»»

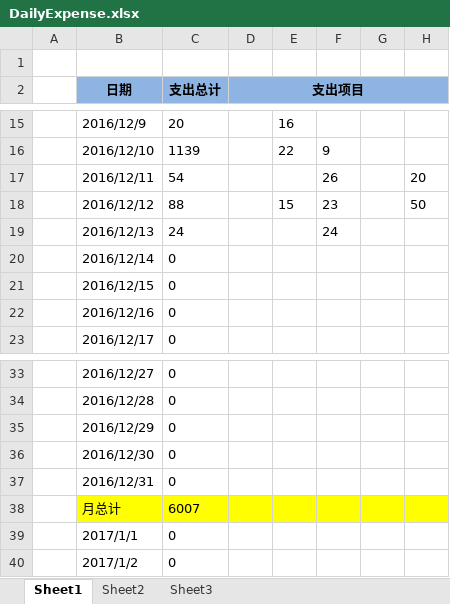
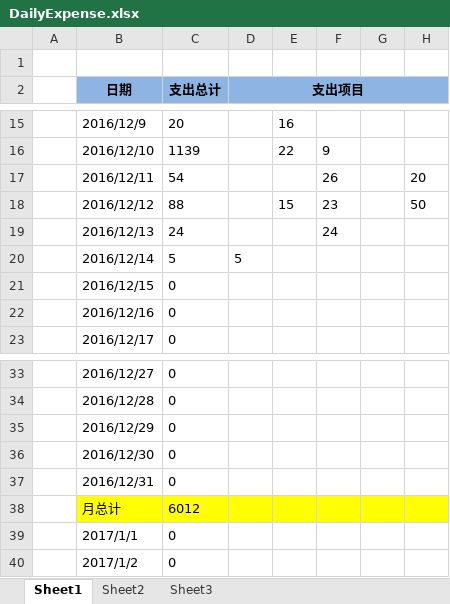
Before and after one commit to cga2351/docs, an Excel workbook: DailyExpense.xlsx, sheet Sheet1, drawn as a sheet; only a part is shown, gaps mark what is left out; values as stored, in another font and other column widths than the file's, no borders; conditional formats not drawn; the diff names each change by its address in the sheet, - before the commit and + after, or states it on an @@ line.

Commit message:
update 12.14

```diff
--- a/DailyExpense.xlsx (sheet Sheet1)
+++ b/DailyExpense.xlsx (sheet Sheet1)
-C20 (支出总计): 0
+C20 (支出总计): 5
-D20 (支出项目): (empty)
+D20 (支出项目): 5
-C38 (支出总计): 6007
+C38 (支出总计): 6012
```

««

Task brief: Take the lines from the one containing "update 12.14" to the last line of the material above and write them out exactly.

Solved problem:
update 12.14

```diff
--- a/DailyExpense.xlsx (sheet Sheet1)
+++ b/DailyExpense.xlsx (sheet Sheet1)
-C20 (支出总计): 0
+C20 (支出总计): 5
-D20 (支出项目): (empty)
+D20 (支出项目): 5
-C38 (支出总计): 6007
+C38 (支出总计): 6012
```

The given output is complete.